▶ **Assignment**: The exercise asks you to copy every line below in which "webp" appears.

BEGIN Input

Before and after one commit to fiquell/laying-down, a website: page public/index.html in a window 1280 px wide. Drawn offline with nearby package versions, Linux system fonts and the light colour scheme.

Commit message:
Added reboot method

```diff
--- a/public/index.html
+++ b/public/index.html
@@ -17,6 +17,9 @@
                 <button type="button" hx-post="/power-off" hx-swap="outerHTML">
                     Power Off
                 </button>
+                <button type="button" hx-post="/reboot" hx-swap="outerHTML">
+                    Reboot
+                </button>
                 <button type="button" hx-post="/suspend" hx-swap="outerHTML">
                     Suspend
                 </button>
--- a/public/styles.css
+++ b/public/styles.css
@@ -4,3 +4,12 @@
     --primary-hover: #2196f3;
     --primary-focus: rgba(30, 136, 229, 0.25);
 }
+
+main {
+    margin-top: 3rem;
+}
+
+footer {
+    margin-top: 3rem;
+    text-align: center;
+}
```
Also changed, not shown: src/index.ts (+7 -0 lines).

END Input
BEGIN Input

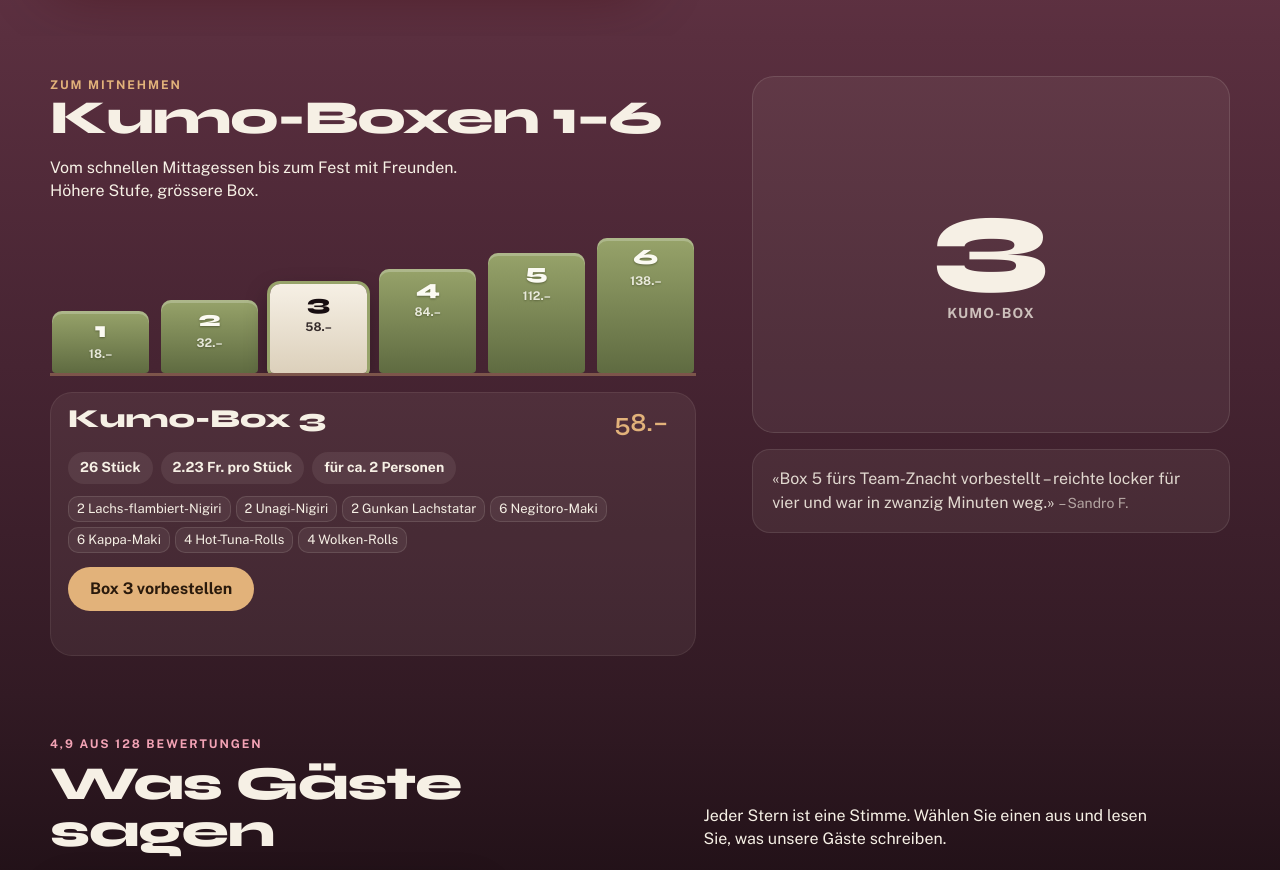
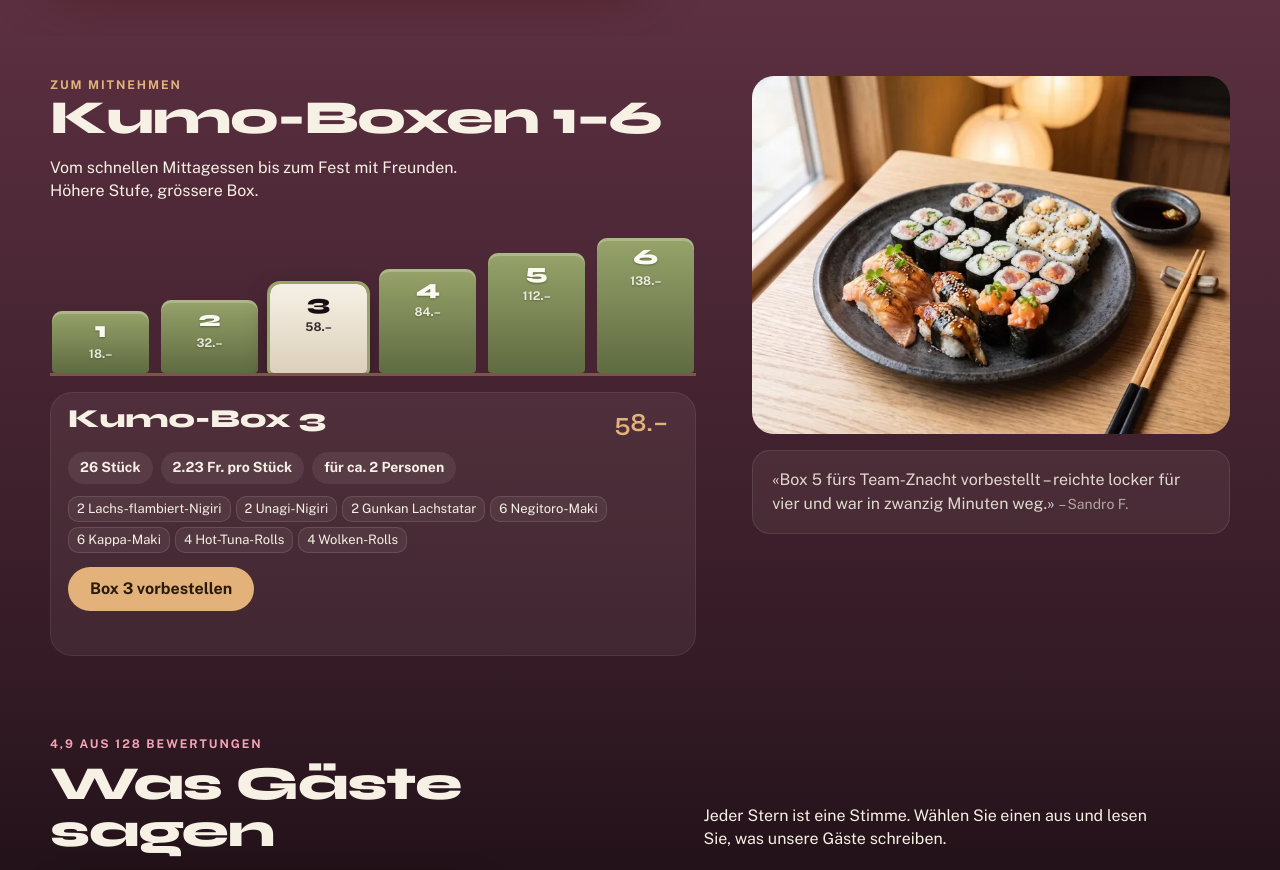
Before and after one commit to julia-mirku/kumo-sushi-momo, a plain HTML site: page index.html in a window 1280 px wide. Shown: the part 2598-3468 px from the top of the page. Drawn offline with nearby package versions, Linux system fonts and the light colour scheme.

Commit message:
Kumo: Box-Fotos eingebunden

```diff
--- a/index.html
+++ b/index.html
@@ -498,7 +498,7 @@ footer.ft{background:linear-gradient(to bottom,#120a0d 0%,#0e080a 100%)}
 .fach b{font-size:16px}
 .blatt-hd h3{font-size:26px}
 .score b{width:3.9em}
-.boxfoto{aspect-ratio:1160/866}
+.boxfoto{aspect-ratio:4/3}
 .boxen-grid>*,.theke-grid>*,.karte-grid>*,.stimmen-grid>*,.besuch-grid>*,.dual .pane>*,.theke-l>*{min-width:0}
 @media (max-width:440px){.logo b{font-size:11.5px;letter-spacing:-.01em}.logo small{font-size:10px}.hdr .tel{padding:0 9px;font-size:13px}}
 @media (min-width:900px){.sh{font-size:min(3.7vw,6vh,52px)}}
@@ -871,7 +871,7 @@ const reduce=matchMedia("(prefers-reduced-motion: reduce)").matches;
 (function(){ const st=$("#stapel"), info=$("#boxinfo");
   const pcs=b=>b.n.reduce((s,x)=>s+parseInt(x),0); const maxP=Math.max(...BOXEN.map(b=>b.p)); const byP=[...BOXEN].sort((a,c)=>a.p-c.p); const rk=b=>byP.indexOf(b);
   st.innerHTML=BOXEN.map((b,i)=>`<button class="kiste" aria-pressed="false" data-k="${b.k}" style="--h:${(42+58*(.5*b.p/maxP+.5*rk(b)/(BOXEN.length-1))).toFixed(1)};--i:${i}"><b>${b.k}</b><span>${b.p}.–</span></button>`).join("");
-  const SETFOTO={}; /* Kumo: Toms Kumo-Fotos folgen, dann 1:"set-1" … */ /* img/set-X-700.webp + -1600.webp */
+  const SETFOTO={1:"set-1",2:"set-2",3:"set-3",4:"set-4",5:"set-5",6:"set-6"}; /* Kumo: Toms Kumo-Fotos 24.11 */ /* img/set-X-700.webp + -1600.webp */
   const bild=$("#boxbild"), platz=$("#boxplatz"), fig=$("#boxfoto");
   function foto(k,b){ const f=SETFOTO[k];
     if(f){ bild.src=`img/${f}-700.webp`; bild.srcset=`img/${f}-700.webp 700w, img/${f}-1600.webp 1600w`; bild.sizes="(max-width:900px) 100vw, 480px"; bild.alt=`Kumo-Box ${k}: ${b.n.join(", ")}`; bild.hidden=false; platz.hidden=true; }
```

END Input

▶ **Exercise result**:
-  const SETFOTO={}; /* Kumo: Toms Kumo-Fotos folgen, dann 1:"set-1" … */ /* img/set-X-700.webp + -1600.webp */
+  const SETFOTO={1:"set-1",2:"set-2",3:"set-3",4:"set-4",5:"set-5",6:"set-6"}; /* Kumo: Toms Kumo-Fotos 24.11 */ /* img/set-X-700.webp + -1600.webp */
     if(f){ bild.src=`img/${f}-700.webp`; bild.srcset=`img/${f}-700.webp 700w, img/${f}-1600.webp 1600w`; bild.sizes="(max-width:900px) 100vw, 480px"; bild.alt=`Kumo-Box ${k}: ${b.n.join(", ")}`; bild.hidden=false; platz.hidden=true; }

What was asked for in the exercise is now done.